May May Ali said she talked to her father Sunday morning on the phone and he was fine. She said he was watching the Super Bowl at home in Arizona, wearing a Baltimore Ravens jersey.
The family later posted a photo on Twitter of Ali sitting in a chair wearing a Baltimore Ravens T-shirt.
The rumors were started by a report in a British tabloid quoting Ali's brother as saying the former heavyweight champion was near death. The report was widely repeated on the Internet, drawing expressions of condolences on Twitter and Facebook.
Ali suffers from Parkinson's disease. He celebrated his 71st birthday last month.
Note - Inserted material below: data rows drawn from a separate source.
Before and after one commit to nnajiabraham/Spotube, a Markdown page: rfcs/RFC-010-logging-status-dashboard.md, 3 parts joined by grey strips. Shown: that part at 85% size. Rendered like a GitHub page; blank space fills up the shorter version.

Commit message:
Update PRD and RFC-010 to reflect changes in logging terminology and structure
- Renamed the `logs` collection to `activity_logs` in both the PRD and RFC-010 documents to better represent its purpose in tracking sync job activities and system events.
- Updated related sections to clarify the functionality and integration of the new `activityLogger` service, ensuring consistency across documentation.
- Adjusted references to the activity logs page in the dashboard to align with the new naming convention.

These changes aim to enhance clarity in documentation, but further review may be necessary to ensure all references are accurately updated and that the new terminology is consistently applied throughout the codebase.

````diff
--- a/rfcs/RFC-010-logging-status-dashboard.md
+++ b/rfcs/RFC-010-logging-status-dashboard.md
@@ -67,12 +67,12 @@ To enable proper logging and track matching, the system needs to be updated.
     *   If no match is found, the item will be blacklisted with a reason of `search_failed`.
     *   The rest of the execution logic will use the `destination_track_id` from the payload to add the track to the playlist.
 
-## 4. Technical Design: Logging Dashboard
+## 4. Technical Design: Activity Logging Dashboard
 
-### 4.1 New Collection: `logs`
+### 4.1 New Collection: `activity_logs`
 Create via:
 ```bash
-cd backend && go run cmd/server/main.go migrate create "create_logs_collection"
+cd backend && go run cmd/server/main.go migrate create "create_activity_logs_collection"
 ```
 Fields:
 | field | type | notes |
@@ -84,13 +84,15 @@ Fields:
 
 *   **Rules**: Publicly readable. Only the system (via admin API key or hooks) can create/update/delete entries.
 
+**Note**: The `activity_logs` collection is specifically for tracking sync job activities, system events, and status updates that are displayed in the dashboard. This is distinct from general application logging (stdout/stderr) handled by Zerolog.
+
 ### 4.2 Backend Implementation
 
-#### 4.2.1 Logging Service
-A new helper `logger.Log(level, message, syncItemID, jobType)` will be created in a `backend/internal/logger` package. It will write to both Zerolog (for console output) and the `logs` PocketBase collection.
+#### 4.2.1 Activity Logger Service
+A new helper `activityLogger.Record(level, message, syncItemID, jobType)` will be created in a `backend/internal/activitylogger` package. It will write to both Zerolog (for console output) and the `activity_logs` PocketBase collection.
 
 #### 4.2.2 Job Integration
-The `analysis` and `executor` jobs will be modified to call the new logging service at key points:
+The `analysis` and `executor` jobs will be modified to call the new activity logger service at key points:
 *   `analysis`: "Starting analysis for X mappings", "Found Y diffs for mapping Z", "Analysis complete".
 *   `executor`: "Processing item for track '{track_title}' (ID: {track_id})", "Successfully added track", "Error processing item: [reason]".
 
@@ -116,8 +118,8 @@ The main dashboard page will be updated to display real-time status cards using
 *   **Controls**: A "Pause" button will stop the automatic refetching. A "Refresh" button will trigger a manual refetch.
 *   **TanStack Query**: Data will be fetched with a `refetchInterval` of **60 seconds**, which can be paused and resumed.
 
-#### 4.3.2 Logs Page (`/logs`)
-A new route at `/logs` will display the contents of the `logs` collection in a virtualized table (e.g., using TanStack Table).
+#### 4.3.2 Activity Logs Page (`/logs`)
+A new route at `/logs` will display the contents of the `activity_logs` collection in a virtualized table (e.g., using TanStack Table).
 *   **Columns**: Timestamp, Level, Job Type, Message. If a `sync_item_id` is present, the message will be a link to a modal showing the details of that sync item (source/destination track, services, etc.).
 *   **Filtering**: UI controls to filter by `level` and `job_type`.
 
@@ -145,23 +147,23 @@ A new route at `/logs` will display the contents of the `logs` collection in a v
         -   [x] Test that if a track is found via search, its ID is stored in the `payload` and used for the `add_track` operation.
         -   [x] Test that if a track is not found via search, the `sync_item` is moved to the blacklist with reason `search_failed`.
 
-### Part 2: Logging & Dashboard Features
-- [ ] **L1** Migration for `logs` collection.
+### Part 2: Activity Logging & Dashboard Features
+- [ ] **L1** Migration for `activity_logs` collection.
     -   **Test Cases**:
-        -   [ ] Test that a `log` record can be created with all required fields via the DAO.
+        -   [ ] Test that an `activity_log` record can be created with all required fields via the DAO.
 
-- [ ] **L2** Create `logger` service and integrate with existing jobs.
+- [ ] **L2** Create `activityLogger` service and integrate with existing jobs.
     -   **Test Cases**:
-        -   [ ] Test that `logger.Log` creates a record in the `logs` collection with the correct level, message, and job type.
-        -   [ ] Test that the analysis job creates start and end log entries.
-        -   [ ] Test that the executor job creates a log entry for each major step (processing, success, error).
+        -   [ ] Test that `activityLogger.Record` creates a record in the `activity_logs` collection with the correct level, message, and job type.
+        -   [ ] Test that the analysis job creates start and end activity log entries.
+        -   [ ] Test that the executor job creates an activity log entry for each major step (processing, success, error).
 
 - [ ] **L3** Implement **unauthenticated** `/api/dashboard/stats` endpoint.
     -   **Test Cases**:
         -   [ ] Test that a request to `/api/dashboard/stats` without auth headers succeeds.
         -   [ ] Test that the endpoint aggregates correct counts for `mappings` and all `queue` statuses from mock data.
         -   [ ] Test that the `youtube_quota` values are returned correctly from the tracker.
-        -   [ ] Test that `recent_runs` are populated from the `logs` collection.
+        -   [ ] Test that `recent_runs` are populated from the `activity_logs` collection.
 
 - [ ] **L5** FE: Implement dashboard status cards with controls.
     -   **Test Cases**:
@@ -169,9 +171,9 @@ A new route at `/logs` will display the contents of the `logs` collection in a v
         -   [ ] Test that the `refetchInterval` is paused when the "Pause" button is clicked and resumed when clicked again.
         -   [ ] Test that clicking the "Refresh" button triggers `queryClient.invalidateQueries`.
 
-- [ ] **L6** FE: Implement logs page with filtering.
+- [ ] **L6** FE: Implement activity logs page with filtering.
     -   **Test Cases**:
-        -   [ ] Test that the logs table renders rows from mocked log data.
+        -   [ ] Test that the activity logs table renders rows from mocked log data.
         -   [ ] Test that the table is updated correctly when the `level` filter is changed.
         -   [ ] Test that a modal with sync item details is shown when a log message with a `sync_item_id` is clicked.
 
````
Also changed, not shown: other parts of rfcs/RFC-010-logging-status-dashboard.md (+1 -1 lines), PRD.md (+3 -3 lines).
State and federal authorities are accusing a University of Kentucky athletics booster of running a massive pyramid scheme. A lawsuit has been filed against Fortune High-Tech Marketing, a Lexington company owned by Paul Orberson.
The self-made millionaire has donated more than $1 million to UK athletics. Attorney General Jack Conway says Fortune High-Tech scammed more 100,000 people out of hundreds of millions of dollars. Conway says 96% of people who bought into Fortune High-Tech lost their money.
Mother Nature is causing problems across much of Kentucky and southern Indiana, with freezing rain and sleet causing lots of travel issues.
In Louisville, numerous accidents have been reported on Interstates 65 and 64. South of Louisville, I-65 was shut down at milemarker 56 at the Barren/Hart County line after a bus slid off the road early this morning. Icy conditions are to blame. Access to the interstate has also been restricted in Hardin County from Elizabethtown to LaRue/Hart County because of multiple accidents.
Understanding that veterans have a higher unemployment rate than the population as a whole, Kentucky Agriculture Commissioner James Comer is launching two programs to help veterans find work. The Homegrown by Heroes initiative will place a label on food items produced by Kentucky veterans.
It's like the Kentucky Proud symbol, but includes a flag in the background and a veteran saluting.
"We've been getting calls from many other states and this is something I believe will be a nation model as a way to help market farm products by our military veterans," Comer remarked at a news conference Tuesday at the Boone National Guard Center in Frankfort..
Comer is launching another program called Kentucky Proud Jobs for Vets. The initiative will maintain a database of farmers and agri-businesses looking for workers. The database will be shared with military support groups like USA Cares. Comer says many people like hiring veterans because of their strong work ethic and service to the country.
One of the nation’s top warriors is being remembered by a member of the Kentucky National Guard. Lieutenant Colonel Kirk Hilbrecht served as a tank platoon commander under General Norman Schwartzkopf during Desert Storm.
“When I had a chance to meet General Swartzkopf, I saw him as a big, barrel-chested man who really had the military bearing and presence that really told you that he was the guy in charge," recalls Hillbrecht.
Hillbrecht, who is the Public Affairs Officer for the Kentucky National Guard, credits Schwartzkopf with being very media savvy, allowing reporters embedded with troops to do live reports.
Kentucky health officials say flu cases are being seen earlier this year. State epidemiologist Dr. Kraig Humbaugh says it's hard to predict if that could mean a more severe flu season or if we'll reach peak season earlier. "We've already reached what we call a regional level of flu activity in the state and that's one level away from widespread and that's the highest category," explains Humbaugh.
Flu season in Kentucky typically peaks in January or February. The earliest flu activity this season was reported in August in eastern Kentucky. Dr. Humbaugh says the number of statewide cases has climbed over the past few weeks.
The flu vaccine is recommended for everyone over the age of six months.
It should be a merry Christmas for Kentucky retailers. Many are expecting sales to be up this year. "This is the first time in the six years that we've done this survey that we've seeing the kind of optimism among our membership," says Laura Leigh Goins with the Kentucky Retail Federation.
Jefferson County Public Schools are going tobacco free. The policy will keep cigarettes and tobacco off school property. Designated smoking areas outside of the schools will be gone. Employees will have to go off campus to smoke.